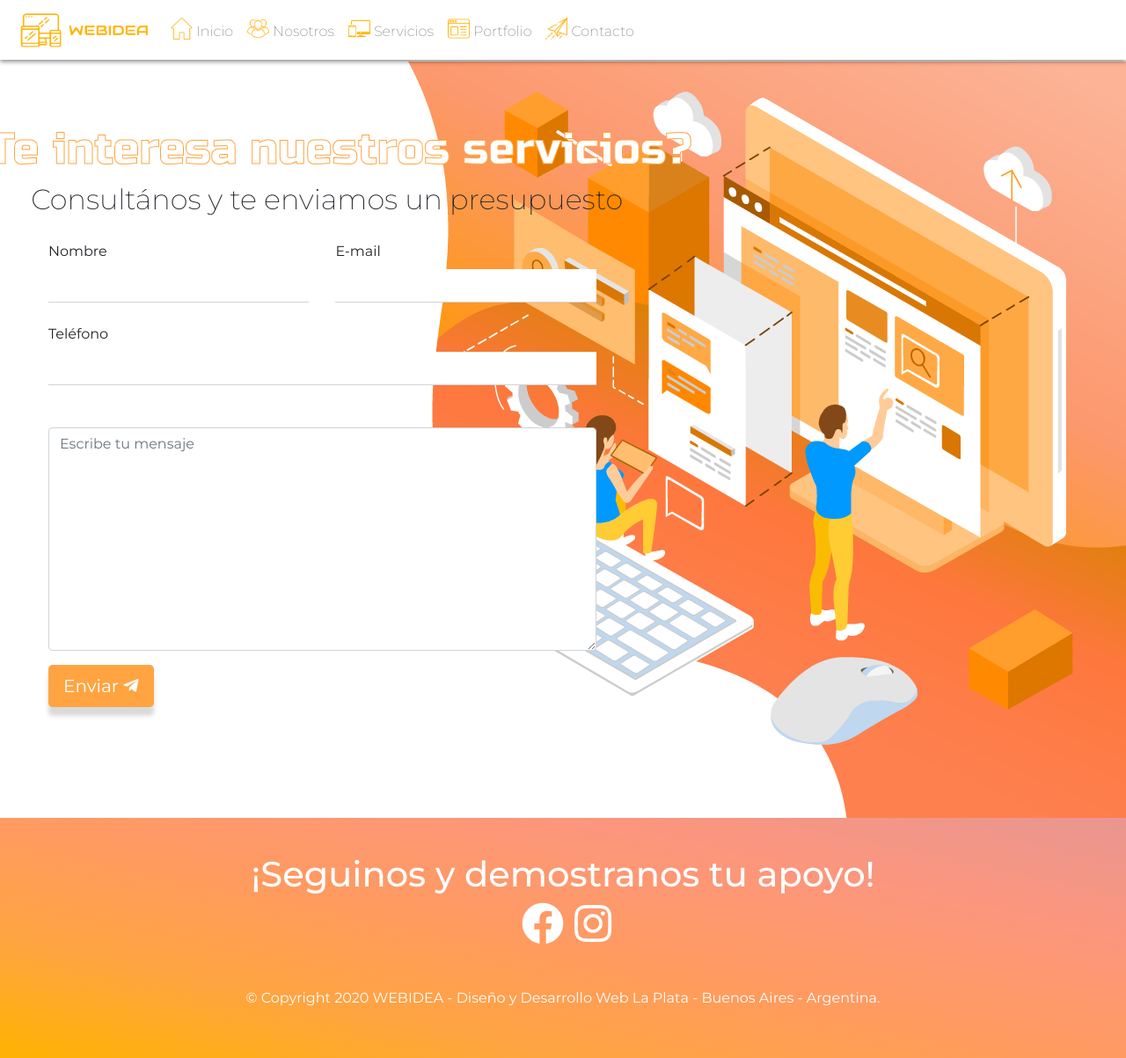
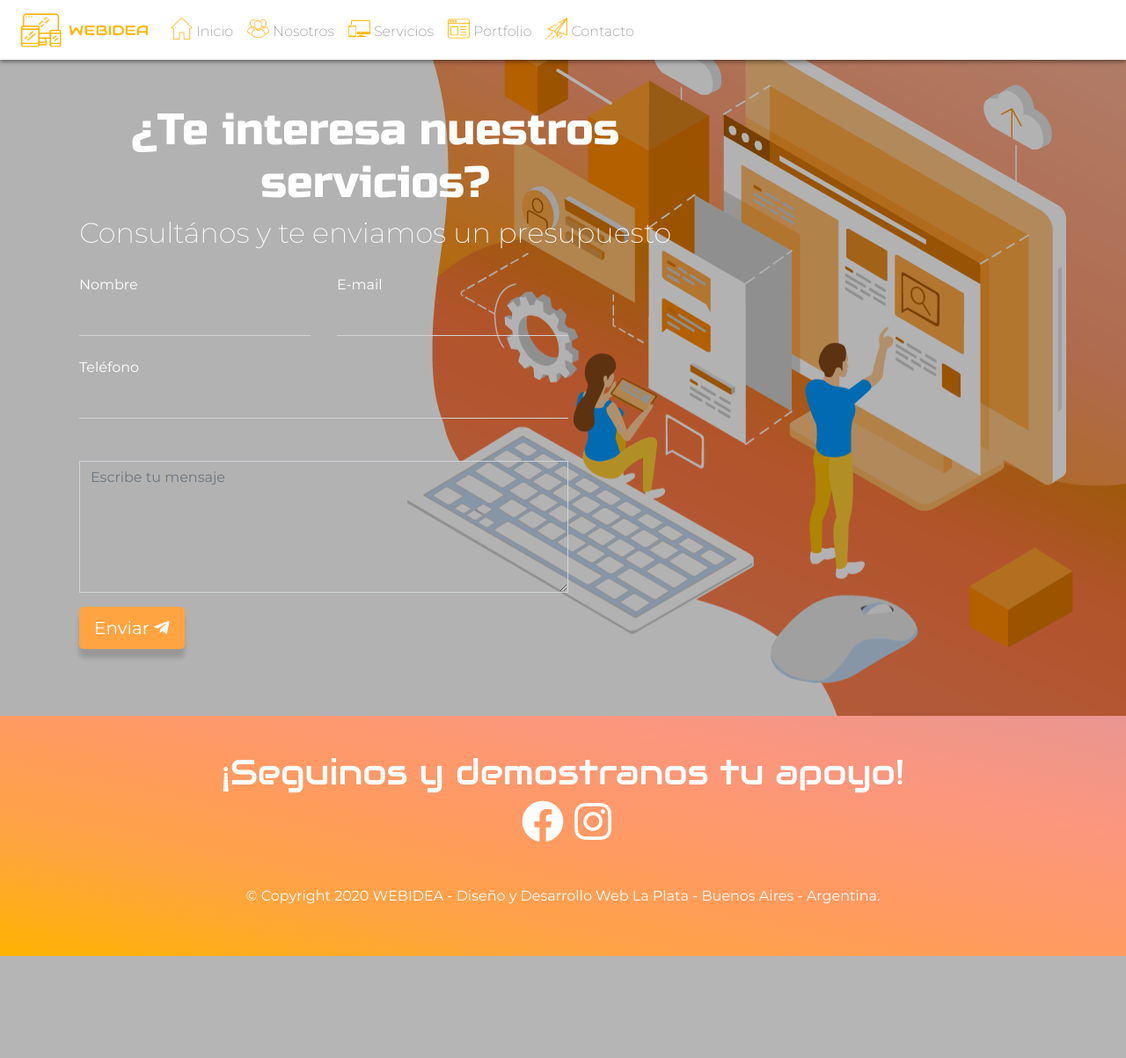
Before and after one commit to marianobc12/webidea, a PHP site: page /contacto in a window 1280 px wide. Shown: the whole page at 88% size. After the commit the page ends 1087 px from the top, so only its background shows below. Run offline with PHP 8.4, Linux system fonts and the light colour scheme.

Commit message:
formulario de contacto

```diff
--- a/contacto.php
+++ b/contacto.php
@@ -30,17 +30,12 @@
       include 'menu.php';
     ?>
     <div class="container-fluid contenedor-contacto">
-      <div class="row" style="position:relative;z-index:0;">
-        <div class="col-12 animated fadeInRight" style="padding:0px;">
-          <img id="contenedor-imagen" src="img/webideacontacto.png" style="float:right;">
-          </div>
-        </div>
-      <div class="row" style="position:absolute; z-index:10; top:92px;margin-left:-75px;">
-        <div class="col-8 animated fadeIn slower" style="margin-left:-20px;">
+      <div class="row">
+        <div class="col-8 animated fadeIn slower">
           <h1 class="mt-5 titulo">¿Te interesa nuestros servicios?</h1>
           <h2 class="mont-200 subtitulo">Consultános y te enviamos un presupuesto</h2>
         </div>
-        <div class="col-md-8 animated fadeInLeft" style="margin-left:40px;">
+        <div class="col-md-8 animated fadeInLeft">
           <form  method="POST" id="form-cont" class="form-contacto" onsubmit="return enviar()">
             <div class="row">
               <div class="col-5">
@@ -73,23 +68,9 @@
         </div>
       </div>
     </div>
-    <footer class="pie-pagina" style="margin-top:-40px;">
-        <div class="container">
-            <div class="row">
-              <div class="col-md-12 redes text-center wow animated fadeIn slow">
-                    <h1 class="text-white">¡Seguinos  y demostranos tu apoyo!</h1>
-                    <a href="https://www.facebook.com/webideainfo/" target="_blank" title="Ir a nuestro Facebook" class="ml-2"><i class="fab fa-facebook fa-3x"></i></a>
-                    <a href="https://www.instagram.com/webideainfo/" target="_blank" title="Ir a nuestro Instragram" class="ml-2"><i class="fab fa-instagram fa-3x"></i></a>
-                </div>
-            </div>
-            <div class="row">
-                <div class="col-md-12">
-                    <p class="text-center mt-5 text-white wow animated fadeIn slow">© Copyright <?php echo getYear(); ?> WEBIDEA -
-                    Diseño y Desarrollo Web La Plata - Buenos Aires - Argentina.</p>
-                </div>
-            </div>
-        </div>
-    </footer>
+    <?php
+      include 'pie-pagina.php';
+    ?>
 
 
     <div class="modal fade modal-envio" id="aviso-contacto" tabindex="-1" role="dialog" aria-labelledby="exampleModalLabel" aria-hidden="true">
--- a/css/estilo.css
+++ b/css/estilo.css
@@ -221,24 +221,24 @@ body{
 .contenedor-contacto{
     padding-top: 70px;
     padding-bottom: 40px;
-
+    background-image: url('../img/webideacontactooscura.png');
+    background-repeat: no-repeat;
+    background-size: 100%;
+    padding-left: 0px;
+    padding-right: 0px;
 }
-.contenedor-imagen{
-    background-image: url('../img/webideacontacto.png');
-    background-size: 60% auto;
-    background-repeat: no-repeat;
-    z-index:0;
-
+.contenedor-contacto .row{
+    margin:0px;
 }
 .contenedor-contacto .titulo{
     font-family: 'Russo One', sans-serif;
     font-size: 50px;
-    -webkit-text-stroke: 1px #ffa441;
     color: white;
     text-align: center;
 }
 .contenedor-contacto .subtitulo{
     text-align: center;
+    color: white;
 }
 .contenedor-contacto .btn-enviar{
     background: #ffa441;
@@ -248,22 +248,32 @@ body{
 .contenedor-contacto .form-contacto{
     padding: 20px 60px;
 }
+.contenedor-contacto .form-contacto label{
+    color:white;
+}
 .contenedor-contacto .form-contacto input{
     border-radius: 0px;
     border:none;
     border-bottom:1px solid lightgray;
+    background: transparent;
+    color: white;
 }
 .contenedor-contacto .form-contacto input:focus{
     border-bottom: 1px solid #ff9a62;
+    background: rgba(255, 255, 255, 0.9);
+    color: gray;
     box-shadow:none;
     outline: none;
 }
-.contenedor-contacto .form-contacto>div>textarea{
+.contenedor-contacto .form-contacto textarea{
     height: 150px;
     border-radius: 0px;
+    background: transparent;
+    color: gray;
 }
-.contenedor-contacto .form-contacto>div>textarea:focus{
+.contenedor-contacto .form-contacto textarea:focus{
     border: 1px solid #ff9a62;
+    background: rgba(255, 255, 255, 0.9);
     box-shadow:none;
     outline: none;
 }
```
Also changed, not shown: img/webideacontactooscura.png (added). Lines whose indentation alone changed are shown as unchanged.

☆ ☆ ☆ ☆ ☆

_What is required:_ Each record must be repeated exactly, and no picture may be carried over.

_Answer:_
Before and after one commit to marianobc12/webidea, a PHP site: page /contacto in a window 1280 px wide. Shown: the whole page at 88% size. After the commit the page ends 1087 px from the top, so only its background shows below. Run offline with PHP 8.4, Linux system fonts and the light colour scheme.

Commit message:
formulario de contacto

```diff
--- a/contacto.php
+++ b/contacto.php
@@ -30,17 +30,12 @@
       include 'menu.php';
     ?>
     <div class="container-fluid contenedor-contacto">
-      <div class="row" style="position:relative;z-index:0;">
-        <div class="col-12 animated fadeInRight" style="padding:0px;">
-          <img id="contenedor-imagen" src="img/webideacontacto.png" style="float:right;">
-          </div>
-        </div>
-      <div class="row" style="position:absolute; z-index:10; top:92px;margin-left:-75px;">
-        <div class="col-8 animated fadeIn slower" style="margin-left:-20px;">
+      <div class="row">
+        <div class="col-8 animated fadeIn slower">
           <h1 class="mt-5 titulo">¿Te interesa nuestros servicios?</h1>
           <h2 class="mont-200 subtitulo">Consultános y te enviamos un presupuesto</h2>
         </div>
-        <div class="col-md-8 animated fadeInLeft" style="margin-left:40px;">
+        <div class="col-md-8 animated fadeInLeft">
           <form  method="POST" id="form-cont" class="form-contacto" onsubmit="return enviar()">
             <div class="row">
               <div class="col-5">
@@ -73,23 +68,9 @@
         </div>
       </div>
     </div>
-    <footer class="pie-pagina" style="margin-top:-40px;">
-        <div class="container">
-            <div class="row">
-              <div class="col-md-12 redes text-center wow animated fadeIn slow">
-                    <h1 class="text-white">¡Seguinos  y demostranos tu apoyo!</h1>
-                    <a href="https://www.facebook.com/webideainfo/" target="_blank" title="Ir a nuestro Facebook" class="ml-2"><i class="fab fa-facebook fa-3x"></i></a>
-                    <a href="https://www.instagram.com/webideainfo/" target="_blank" title="Ir a nuestro Instragram" class="ml-2"><i class="fab fa-instagram fa-3x"></i></a>
-                </div>
-            </div>
-            <div class="row">
-                <div class="col-md-12">
-                    <p class="text-center mt-5 text-white wow animated fadeIn slow">© Copyright <?php echo getYear(); ?> WEBIDEA -
-                    Diseño y Desarrollo Web La Plata - Buenos Aires - Argentina.</p>
-                </div>
-            </div>
-        </div>
-    </footer>
+    <?php
+      include 'pie-pagina.php';
+    ?>
 
 
     <div class="modal fade modal-envio" id="aviso-contacto" tabindex="-1" role="dialog" aria-labelledby="exampleModalLabel" aria-hidden="true">
--- a/css/estilo.css
+++ b/css/estilo.css
@@ -221,24 +221,24 @@ body{
 .contenedor-contacto{
     padding-top: 70px;
     padding-bottom: 40px;
-
+    background-image: url('../img/webideacontactooscura.png');
+    background-repeat: no-repeat;
+    background-size: 100%;
+    padding-left: 0px;
+    padding-right: 0px;
 }
-.contenedor-imagen{
-    background-image: url('../img/webideacontacto.png');
-    background-size: 60% auto;
-    background-repeat: no-repeat;
-    z-index:0;
-
+.contenedor-contacto .row{
+    margin:0px;
 }
 .contenedor-contacto .titulo{
     font-family: 'Russo One', sans-serif;
     font-size: 50px;
-    -webkit-text-stroke: 1px #ffa441;
     color: white;
     text-align: center;
 }
 .contenedor-contacto .subtitulo{
     text-align: center;
+    color: white;
 }
 .contenedor-contacto .btn-enviar{
     background: #ffa441;
@@ -248,22 +248,32 @@ body{
 .contenedor-contacto .form-contacto{
     padding: 20px 60px;
 }
+.contenedor-contacto .form-contacto label{
+    color:white;
+}
 .contenedor-contacto .form-contacto input{
     border-radius: 0px;
     border:none;
     border-bottom:1px solid lightgray;
+    background: transparent;
+    color: white;
 }
 .contenedor-contacto .form-contacto input:focus{
     border-bottom: 1px solid #ff9a62;
+    background: rgba(255, 255, 255, 0.9);
+    color: gray;
     box-shadow:none;
     outline: none;
 }
-.contenedor-contacto .form-contacto>div>textarea{
+.contenedor-contacto .form-contacto textarea{
     height: 150px;
     border-radius: 0px;
+    background: transparent;
+    color: gray;
 }
-.contenedor-contacto .form-contacto>div>textarea:focus{
+.contenedor-contacto .form-contacto textarea:focus{
     border: 1px solid #ff9a62;
+    background: rgba(255, 255, 255, 0.9);
     box-shadow:none;
     outline: none;
 }
```
Also changed, not shown: img/webideacontactooscura.png (added). Lines whose indentation alone changed are shown as unchanged.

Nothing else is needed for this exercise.